*** Material for the task ***
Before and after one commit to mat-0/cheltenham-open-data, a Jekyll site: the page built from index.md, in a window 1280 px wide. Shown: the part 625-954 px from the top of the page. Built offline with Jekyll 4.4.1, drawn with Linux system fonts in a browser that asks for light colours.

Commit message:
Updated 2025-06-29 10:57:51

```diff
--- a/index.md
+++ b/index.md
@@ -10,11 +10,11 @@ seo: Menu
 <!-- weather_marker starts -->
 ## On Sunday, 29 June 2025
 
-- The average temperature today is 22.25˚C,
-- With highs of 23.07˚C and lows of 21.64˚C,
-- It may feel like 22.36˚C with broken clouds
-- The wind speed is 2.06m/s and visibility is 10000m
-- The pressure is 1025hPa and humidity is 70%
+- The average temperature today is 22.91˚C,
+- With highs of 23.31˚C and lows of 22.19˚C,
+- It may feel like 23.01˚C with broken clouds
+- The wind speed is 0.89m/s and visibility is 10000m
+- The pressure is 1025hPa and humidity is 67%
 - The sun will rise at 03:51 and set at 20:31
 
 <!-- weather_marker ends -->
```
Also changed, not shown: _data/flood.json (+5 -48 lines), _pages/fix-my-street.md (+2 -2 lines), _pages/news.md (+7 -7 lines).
*** End of Material for the task ***
*** Material for the task ***
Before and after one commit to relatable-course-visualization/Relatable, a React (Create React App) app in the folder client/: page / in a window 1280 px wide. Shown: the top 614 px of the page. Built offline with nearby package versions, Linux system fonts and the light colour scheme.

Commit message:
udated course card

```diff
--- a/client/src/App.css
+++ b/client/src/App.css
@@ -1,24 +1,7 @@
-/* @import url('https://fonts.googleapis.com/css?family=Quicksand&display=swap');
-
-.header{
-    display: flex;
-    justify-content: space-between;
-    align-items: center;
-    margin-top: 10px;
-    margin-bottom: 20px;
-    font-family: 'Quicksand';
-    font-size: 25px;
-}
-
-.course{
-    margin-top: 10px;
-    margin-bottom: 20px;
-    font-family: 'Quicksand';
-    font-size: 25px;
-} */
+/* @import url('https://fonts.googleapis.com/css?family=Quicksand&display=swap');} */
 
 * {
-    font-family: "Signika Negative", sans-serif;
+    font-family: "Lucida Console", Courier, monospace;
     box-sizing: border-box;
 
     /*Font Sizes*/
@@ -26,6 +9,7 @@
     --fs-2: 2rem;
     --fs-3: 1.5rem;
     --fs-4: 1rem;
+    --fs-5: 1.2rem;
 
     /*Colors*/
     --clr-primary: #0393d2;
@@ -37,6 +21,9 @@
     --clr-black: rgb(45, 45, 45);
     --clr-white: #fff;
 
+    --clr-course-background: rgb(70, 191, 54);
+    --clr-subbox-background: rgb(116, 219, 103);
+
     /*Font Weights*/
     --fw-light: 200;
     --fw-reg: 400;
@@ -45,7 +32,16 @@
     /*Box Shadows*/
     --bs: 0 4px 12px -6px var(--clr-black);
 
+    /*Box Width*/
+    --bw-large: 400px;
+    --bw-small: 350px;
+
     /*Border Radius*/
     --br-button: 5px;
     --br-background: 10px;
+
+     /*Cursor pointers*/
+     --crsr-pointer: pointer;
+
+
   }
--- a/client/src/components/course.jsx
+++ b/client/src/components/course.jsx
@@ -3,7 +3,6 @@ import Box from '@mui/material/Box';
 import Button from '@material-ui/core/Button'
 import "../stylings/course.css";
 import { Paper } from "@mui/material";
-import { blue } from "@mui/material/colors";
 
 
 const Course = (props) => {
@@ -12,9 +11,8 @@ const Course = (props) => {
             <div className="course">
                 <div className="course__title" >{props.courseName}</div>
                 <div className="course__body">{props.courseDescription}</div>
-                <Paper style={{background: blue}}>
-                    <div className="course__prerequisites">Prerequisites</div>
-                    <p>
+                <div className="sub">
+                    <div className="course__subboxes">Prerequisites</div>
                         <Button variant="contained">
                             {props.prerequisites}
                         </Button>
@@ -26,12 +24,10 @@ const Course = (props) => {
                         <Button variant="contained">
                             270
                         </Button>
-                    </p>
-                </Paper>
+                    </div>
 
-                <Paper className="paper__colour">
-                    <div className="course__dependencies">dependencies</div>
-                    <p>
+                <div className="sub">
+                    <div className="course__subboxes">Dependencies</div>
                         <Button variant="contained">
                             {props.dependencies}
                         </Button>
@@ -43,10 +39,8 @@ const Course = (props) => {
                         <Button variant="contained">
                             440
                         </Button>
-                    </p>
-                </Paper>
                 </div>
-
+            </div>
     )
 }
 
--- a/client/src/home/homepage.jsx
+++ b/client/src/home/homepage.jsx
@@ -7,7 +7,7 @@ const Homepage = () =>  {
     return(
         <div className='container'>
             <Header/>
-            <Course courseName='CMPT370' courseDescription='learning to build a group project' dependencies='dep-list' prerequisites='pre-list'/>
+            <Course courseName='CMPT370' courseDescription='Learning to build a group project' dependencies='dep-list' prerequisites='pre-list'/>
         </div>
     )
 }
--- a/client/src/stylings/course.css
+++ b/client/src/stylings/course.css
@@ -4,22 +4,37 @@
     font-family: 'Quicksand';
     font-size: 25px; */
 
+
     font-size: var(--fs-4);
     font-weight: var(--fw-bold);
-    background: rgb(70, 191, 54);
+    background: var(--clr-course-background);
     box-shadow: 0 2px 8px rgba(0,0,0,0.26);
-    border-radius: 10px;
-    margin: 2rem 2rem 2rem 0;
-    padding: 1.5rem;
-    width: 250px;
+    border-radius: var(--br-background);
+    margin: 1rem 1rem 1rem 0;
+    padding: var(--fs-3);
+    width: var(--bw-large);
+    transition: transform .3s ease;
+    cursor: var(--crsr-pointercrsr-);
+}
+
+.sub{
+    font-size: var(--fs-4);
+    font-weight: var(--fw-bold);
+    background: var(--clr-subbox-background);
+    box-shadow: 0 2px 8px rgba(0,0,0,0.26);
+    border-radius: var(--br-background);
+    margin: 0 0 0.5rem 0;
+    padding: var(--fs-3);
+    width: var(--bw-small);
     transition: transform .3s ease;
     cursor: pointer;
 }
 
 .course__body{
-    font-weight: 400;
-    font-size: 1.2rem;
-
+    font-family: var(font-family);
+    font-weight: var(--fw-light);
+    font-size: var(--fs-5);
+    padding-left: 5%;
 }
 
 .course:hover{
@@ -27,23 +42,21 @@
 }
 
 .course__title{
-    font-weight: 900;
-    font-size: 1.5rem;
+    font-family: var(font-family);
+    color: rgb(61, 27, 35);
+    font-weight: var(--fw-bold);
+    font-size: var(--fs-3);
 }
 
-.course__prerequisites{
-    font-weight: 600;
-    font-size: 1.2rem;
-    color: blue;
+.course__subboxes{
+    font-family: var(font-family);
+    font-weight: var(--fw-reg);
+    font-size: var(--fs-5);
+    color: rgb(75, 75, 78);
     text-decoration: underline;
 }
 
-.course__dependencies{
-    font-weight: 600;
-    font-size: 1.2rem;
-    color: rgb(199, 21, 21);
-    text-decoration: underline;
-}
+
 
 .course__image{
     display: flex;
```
*** End of Material for the task ***
### Prompt
Return each line of the data where the word "family" appears.

### Result
-/* @import url('https://fonts.googleapis.com/css?family=Quicksand&display=swap');
-    font-family: 'Quicksand';
-    font-family: 'Quicksand';
+/* @import url('https://fonts.googleapis.com/css?family=Quicksand&display=swap');} */
-    font-family: "Signika Negative", sans-serif;
+    font-family: "Lucida Console", Courier, monospace;
     font-family: 'Quicksand';
+    font-family: var(font-family);
+    font-family: var(font-family);
+    font-family: var(font-family);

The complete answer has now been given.